═══ The data
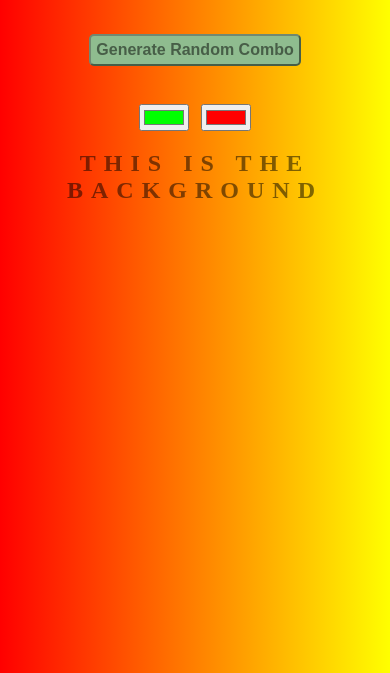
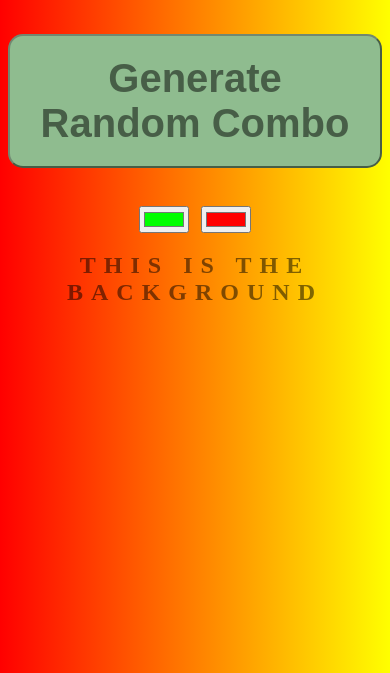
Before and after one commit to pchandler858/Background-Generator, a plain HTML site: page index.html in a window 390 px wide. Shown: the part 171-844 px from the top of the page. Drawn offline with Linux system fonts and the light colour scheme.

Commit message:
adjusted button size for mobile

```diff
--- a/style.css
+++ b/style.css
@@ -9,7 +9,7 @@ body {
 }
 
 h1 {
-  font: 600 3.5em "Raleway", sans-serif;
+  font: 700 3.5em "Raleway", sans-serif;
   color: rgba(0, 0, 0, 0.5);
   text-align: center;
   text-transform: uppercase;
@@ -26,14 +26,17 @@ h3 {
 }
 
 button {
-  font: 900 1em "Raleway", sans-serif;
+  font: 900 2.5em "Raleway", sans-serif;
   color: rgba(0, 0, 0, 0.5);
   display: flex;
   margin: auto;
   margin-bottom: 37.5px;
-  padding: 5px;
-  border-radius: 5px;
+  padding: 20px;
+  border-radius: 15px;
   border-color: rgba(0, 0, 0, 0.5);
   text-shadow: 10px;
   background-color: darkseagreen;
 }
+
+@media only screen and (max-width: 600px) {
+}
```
══════
═══ The data
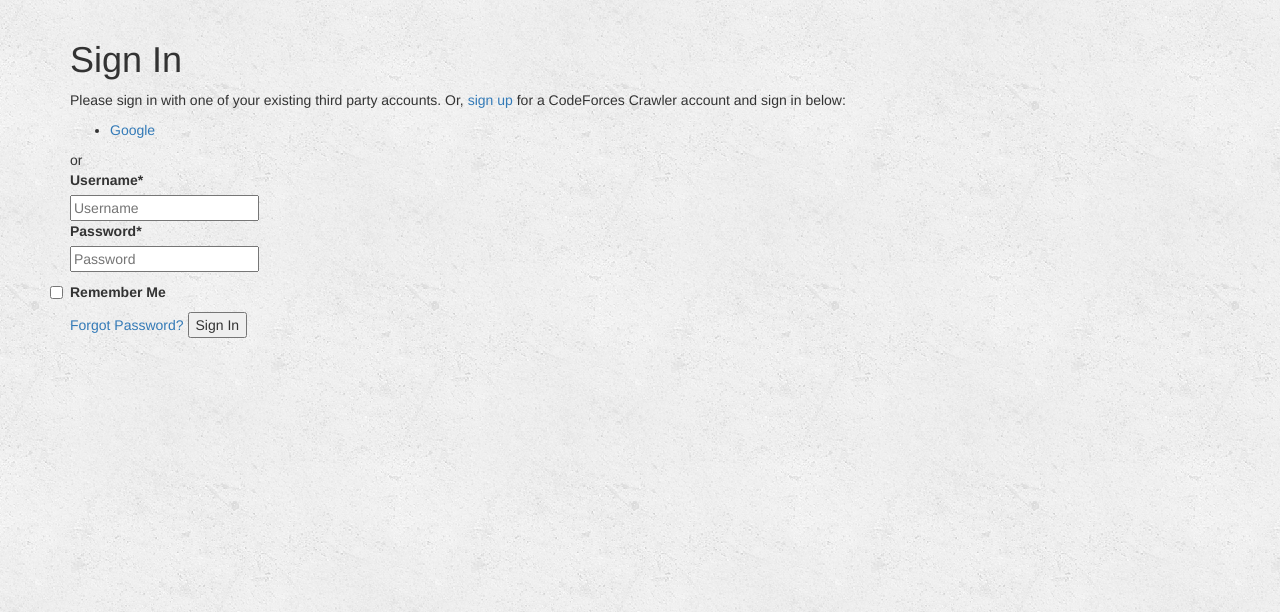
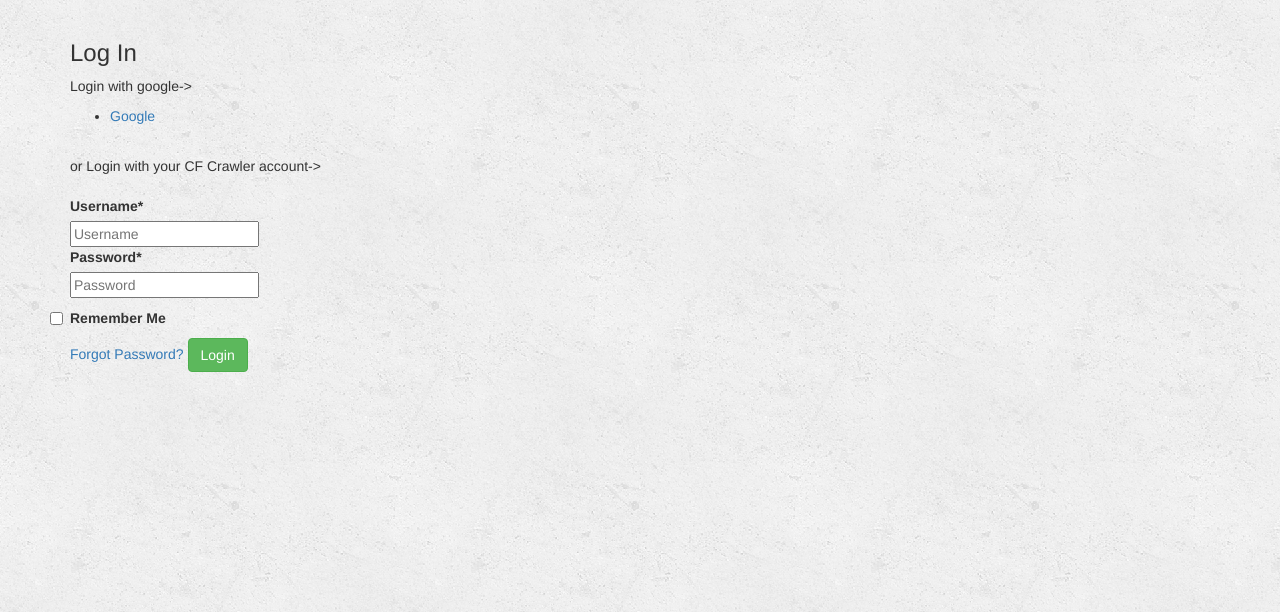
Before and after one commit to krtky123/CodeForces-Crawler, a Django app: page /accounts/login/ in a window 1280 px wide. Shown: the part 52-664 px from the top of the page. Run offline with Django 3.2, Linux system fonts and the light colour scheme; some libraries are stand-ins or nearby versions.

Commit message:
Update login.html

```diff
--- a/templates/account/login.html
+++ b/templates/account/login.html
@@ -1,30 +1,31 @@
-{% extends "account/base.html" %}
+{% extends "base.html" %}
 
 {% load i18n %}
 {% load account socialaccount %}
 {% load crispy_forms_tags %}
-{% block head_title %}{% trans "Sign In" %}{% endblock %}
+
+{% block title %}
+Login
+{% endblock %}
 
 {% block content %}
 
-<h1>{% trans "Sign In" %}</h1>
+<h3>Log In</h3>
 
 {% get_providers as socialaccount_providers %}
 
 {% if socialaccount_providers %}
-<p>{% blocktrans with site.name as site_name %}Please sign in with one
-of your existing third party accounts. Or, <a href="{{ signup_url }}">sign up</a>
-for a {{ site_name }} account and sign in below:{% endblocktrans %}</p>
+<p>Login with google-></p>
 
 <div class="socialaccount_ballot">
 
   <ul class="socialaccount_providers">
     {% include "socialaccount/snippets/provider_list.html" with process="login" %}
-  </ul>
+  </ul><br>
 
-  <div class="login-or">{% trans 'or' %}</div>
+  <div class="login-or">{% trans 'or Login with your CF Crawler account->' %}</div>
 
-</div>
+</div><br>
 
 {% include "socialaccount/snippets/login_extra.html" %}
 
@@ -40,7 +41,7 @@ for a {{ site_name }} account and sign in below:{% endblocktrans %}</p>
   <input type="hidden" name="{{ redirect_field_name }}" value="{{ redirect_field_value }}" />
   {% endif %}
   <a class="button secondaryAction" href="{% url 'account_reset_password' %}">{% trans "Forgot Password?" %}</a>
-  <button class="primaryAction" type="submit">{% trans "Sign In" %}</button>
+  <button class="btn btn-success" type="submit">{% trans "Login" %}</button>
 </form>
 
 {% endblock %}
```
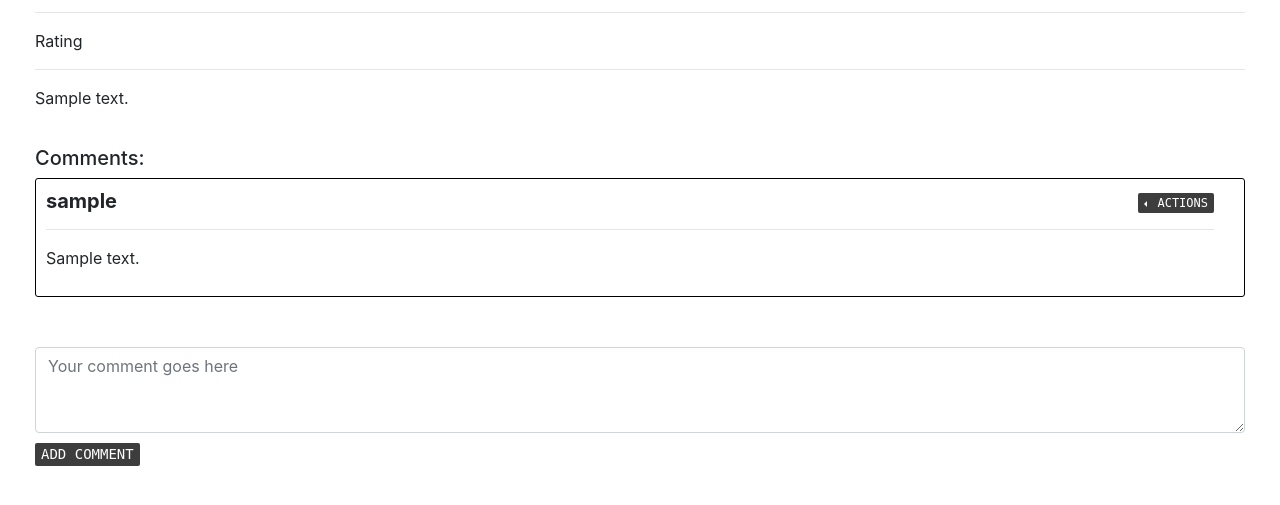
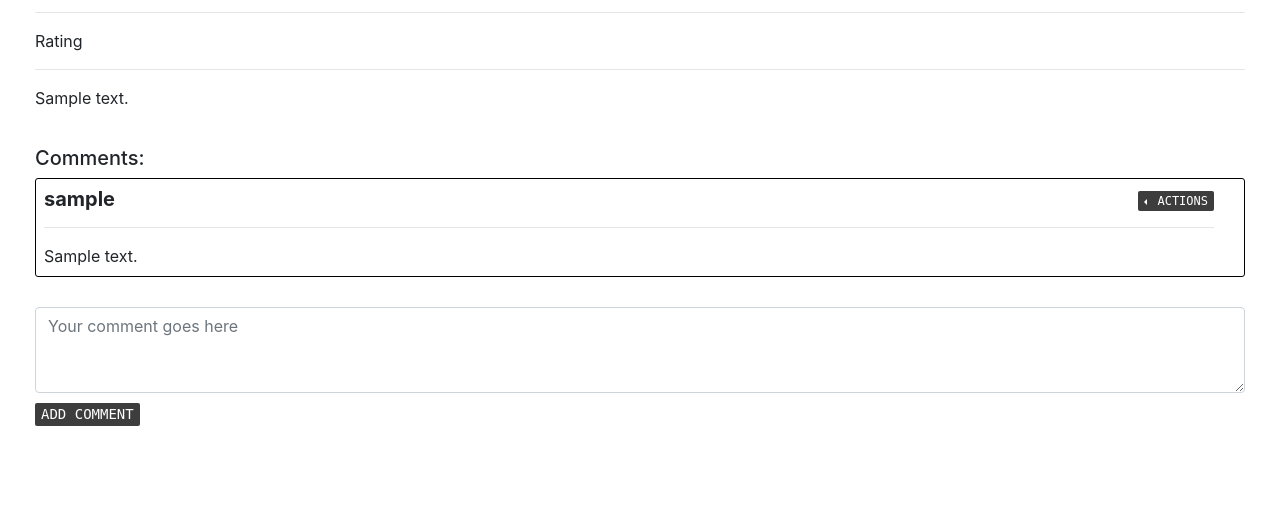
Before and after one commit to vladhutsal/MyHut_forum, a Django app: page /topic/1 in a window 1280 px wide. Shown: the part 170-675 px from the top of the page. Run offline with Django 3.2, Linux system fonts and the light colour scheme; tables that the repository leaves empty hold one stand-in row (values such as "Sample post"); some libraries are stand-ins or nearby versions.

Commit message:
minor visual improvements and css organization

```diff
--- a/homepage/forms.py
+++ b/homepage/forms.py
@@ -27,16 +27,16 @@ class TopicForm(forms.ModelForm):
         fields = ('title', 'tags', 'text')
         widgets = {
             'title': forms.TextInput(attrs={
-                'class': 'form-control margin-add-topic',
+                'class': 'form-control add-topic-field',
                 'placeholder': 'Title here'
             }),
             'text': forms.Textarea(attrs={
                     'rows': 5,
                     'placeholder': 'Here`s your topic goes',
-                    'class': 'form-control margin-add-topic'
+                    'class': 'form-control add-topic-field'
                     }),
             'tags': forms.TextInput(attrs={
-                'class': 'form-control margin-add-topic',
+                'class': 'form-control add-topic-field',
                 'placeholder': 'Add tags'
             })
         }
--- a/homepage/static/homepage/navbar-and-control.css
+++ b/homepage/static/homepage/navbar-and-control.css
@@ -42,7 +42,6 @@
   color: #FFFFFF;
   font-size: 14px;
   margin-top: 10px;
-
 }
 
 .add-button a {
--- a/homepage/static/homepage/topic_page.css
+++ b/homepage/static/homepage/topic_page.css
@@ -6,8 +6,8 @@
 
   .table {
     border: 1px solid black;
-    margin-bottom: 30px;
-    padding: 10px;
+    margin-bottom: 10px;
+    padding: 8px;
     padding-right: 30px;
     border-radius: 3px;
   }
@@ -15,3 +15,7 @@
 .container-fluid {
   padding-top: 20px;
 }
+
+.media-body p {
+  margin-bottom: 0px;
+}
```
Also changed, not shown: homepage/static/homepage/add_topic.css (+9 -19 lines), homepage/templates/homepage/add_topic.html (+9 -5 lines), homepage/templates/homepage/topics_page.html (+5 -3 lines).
══════
═══ The data
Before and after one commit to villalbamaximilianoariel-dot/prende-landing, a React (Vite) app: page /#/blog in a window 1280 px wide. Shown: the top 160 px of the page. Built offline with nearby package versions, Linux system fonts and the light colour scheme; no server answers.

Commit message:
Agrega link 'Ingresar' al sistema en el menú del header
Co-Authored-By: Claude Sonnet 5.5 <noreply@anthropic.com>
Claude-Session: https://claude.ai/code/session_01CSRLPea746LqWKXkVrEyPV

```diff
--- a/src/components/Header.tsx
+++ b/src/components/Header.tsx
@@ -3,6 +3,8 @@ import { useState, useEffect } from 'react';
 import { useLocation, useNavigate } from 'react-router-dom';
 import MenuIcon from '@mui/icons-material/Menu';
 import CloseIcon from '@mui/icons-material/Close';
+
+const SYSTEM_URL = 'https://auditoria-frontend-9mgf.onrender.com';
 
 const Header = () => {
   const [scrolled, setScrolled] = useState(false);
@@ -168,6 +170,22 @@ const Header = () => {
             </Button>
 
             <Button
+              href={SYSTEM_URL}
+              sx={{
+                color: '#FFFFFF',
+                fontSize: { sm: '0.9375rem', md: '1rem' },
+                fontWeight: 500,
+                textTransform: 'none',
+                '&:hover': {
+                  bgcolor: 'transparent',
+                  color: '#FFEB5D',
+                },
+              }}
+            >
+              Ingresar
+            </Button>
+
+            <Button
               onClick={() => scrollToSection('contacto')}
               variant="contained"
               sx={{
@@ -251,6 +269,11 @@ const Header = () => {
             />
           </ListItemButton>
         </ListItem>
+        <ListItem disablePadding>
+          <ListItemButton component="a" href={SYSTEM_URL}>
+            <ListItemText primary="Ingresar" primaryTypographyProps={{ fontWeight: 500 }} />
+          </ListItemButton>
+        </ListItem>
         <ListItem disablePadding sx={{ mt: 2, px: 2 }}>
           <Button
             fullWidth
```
══════
Starting from the data above, filter for lines with "border" and copy each one.

-  border-radius: 5px;
+  border-radius: 15px;
   border-color: rgba(0, 0, 0, 0.5);
     border: 1px solid black;
     border-radius: 3px;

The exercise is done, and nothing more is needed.